How Cash-Strapped Cities Will Handle Terrorism
The marathon bombings in Boston have cities across the country asking how they can prevent similar tragedies. For NYPD Commissioner Ray Kelly, when it comes to preparing for an attack in New York, "the new normal is the old normal." Kelly established a massive anti-terrorism unit after 9/11, and he credits it with stopping 16 criminal acts to date.
"There's a whole array of threats out there and we don't see a diminishment of the threat," Kelly told an audience today at New York Ideas, hosted by The Atlantic and the Aspen Ideas Institute.
But one thing certainly has changed: according to Kelly, the NYPD has 6,000 fewer officers than it did a decade or so ago. Most of those personnel cuts have come as the result of shrinking city budgets — another familiar tune for cities across the country. So how does a cash-strapped city keep up with terrorism in times of fiscal difficulty?
The short answer is public surveillance cameras. The long answer is smarter public surveillance cameras.
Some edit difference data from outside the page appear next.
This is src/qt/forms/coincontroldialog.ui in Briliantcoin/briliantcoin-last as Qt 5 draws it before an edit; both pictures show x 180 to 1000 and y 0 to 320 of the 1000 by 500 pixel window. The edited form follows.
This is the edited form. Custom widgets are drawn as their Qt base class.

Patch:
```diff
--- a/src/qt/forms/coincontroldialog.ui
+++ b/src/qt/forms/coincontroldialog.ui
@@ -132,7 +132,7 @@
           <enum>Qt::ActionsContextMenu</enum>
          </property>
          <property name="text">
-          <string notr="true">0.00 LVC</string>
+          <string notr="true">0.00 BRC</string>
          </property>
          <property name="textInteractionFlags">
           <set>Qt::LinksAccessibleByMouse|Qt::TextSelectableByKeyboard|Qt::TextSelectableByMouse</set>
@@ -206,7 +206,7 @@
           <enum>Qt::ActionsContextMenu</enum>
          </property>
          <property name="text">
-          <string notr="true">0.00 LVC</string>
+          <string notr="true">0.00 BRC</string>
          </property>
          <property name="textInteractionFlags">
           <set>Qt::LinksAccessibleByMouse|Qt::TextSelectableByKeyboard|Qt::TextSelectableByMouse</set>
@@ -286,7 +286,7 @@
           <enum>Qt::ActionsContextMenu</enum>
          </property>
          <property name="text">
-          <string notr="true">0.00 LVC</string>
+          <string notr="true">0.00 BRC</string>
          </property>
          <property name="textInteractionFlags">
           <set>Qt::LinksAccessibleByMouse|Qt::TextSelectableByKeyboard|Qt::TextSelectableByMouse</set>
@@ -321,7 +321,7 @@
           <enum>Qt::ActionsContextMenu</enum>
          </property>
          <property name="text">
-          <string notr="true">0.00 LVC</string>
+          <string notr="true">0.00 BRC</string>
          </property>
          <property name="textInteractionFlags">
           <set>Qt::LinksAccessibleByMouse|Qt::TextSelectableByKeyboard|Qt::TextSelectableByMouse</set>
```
It's no secret that Manhattan is filled with cameras. Lower Manhattan, in particular, is blanketed with an intricate system of cameras and license-plate readers monitored by both public officials and the private sector. Kelly said the N.Y.P.D. has plans to move that same program up to midtown — specifically 30th to 60th streets — and to other vulnerable parts of the city as well.
Part of what makes this strategy so efficient, despite a reduction in the size of the police force, is that cameras are handling more of the workload on their own. Analytics enable the cameras to see something and say something, if you will: they can determine if a package has been left in a particular spot for a long period of time, for instance, and track back through files to find a person wearing a certain color shirt.
"Technology has been a major factor is allowing us to operate with 6,000 fewer officers," Kelly said.
At the same time, Kelly recognizes that cities will have to develop unique counter-terrorism measures, since the NUPD model won't work for everyone. Nor should it, according to Kelly's logic, since New York remains the most appealing target for terrorists in the United States. Instead, he says, cities must decide on approaches based on their individual cultures and levels of threat.
"They have to make their own decisions," he said.
Earlier in the day, speaking about technology in general, Google Executive Chairman Eric Schmidt said that different places will develop their own answers to "the core privacy question of the rights of the public versus individuals." Schmidt said he thought that, after Boston, American cities will become even more comfortable with the idea of cameras. Just like New York did years ago.
Top image: New York Police Department camera feeds are displayed on a screen inside of the Executive Command Center at NYPD headquarters in New York August 5, 2011. The NYPD has worked since 9/11 on a long-term project to permanently increase vigilance in Lower Manhattan and Midtown, home to prominent financial institutions and national landmarks. (Lucas Jackson/Reuters)